New features and a refreshed look for Pension Watch!
Today we are unveiling a refreshed version of our Pension Watch website. It was first launched in 2010 as a knowledge hub dedicated to monitoring the right to social security in older age, with a focus on tax-financed social pensions, and now we've updated it with a new look and new features.
The site is hosted by us at HelpAge International, and is orientated around our social pensions database, which holds information on schemes in over 110 countries. We and other organisations around the globe use the data in advocacy and policy analysis, and it contributes to monitoring social protection coverage targets in the Sustainable Development Goals.
We see social pensions as an important approach to expanding pension systems, particularly in low and middle-income countries with high levels of poverty and informal employment.
What's new on Pension Watch?
Citizen generated data
One of the new features we're most excited about is our section on voice and accountability, which hosts citizen data from older people who have been monitoring social protection schemes.
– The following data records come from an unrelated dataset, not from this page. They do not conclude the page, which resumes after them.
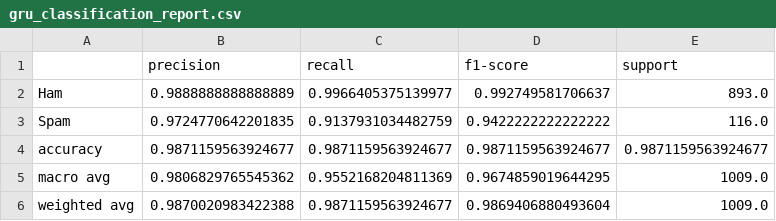
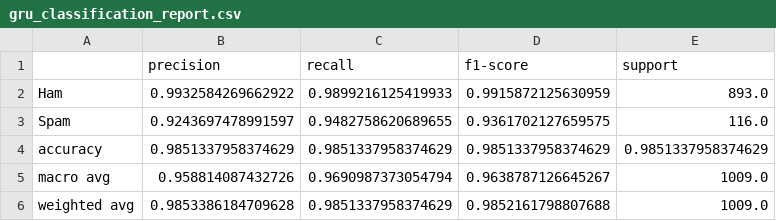
Before and after one commit to kavindy142/NLP-Spam-Detection, a CSV file: results/gru_classification_report.csv, drawn as a sheet.

```diff
--- a/results/gru_classification_report.csv
+++ b/results/gru_classification_report.csv
@@ -1,6 +1,6 @@
 ,precision,recall,f1-score,support
-Ham,0.9888888888888889,0.9966405375139977,0.992749581706637,893.0
-Spam,0.9724770642201835,0.9137931034482759,0.9422222222222222,116.0
-accuracy,0.9871159563924677,0.9871159563924677,0.9871159563924677,0.9871159563924677
-macro avg,0.9806829765545362,0.9552168204811369,0.9674859019644295,1009.0
-weighted avg,0.9870020983422388,0.9871159563924677,0.9869406880493604,1009.0
+Ham,0.9932584269662922,0.9899216125419933,0.9915872125630959,893.0
+Spam,0.9243697478991597,0.9482758620689655,0.9361702127659575,116.0
+accuracy,0.9851337958374629,0.9851337958374629,0.9851337958374629,0.9851337958374629
+macro avg,0.958814087432726,0.9690987373054794,0.9638787126645267,1009.0
+weighted avg,0.9853386184709628,0.9851337958374629,0.9852161798807688,1009.0
```
Also changed, not shown: results/gru_test_predictions.csv, results/gru_training_history.csv, 11 other files.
This information provides a unique insight into older people's real experiences of accessing social protection, particularly in relation to registration, payment and accountability.
This data was collected to support social protection accountability in Kenya, Mozambique, Uganda and Zanzibar off the coast of Tanzania since 2015.
We have explored the impact of this voice and accountability work in the countries through digital stories and summarised the data in four Pension Watch briefs - Mozambique (PDF - 1.1mb) and Uganda (PDF - 907kb) are available now, while the Kenya and Zanzibar will be coming soon.
A revamped social pensions database
We began building our social pensions database over a decade ago. We found that, despite their growing popularity, information on social pensions around the world was limited. In recent years we've worked hard to populate the database with information on social pension eligibility, coverage and adequacy, and we have provided our sources for those who wish to dig deeper.
Our upgraded country profiles have allowed us to share the growing depth of this data. Where possible, we are also trying to better describe how the coverage of social pensions compares to other elements of national pension systems. Profiles for some countries, including Bolivia, Mauritius, the Philippines and Thailand, now have visualisations showing coverage of social pensions compared to contributory schemes.
We'd love to hear your comments and suggestions on the site, so please write to firstname.lastname@example.org if you have any thoughts. We're also eager to hear if you have any updates (or spot any errors) in the social pensions database.
The refresh of our Pension Watch site and the older citizen monitoring of social protection described above was funded by Federal Ministry of Economic Cooperation and Development (BMZ).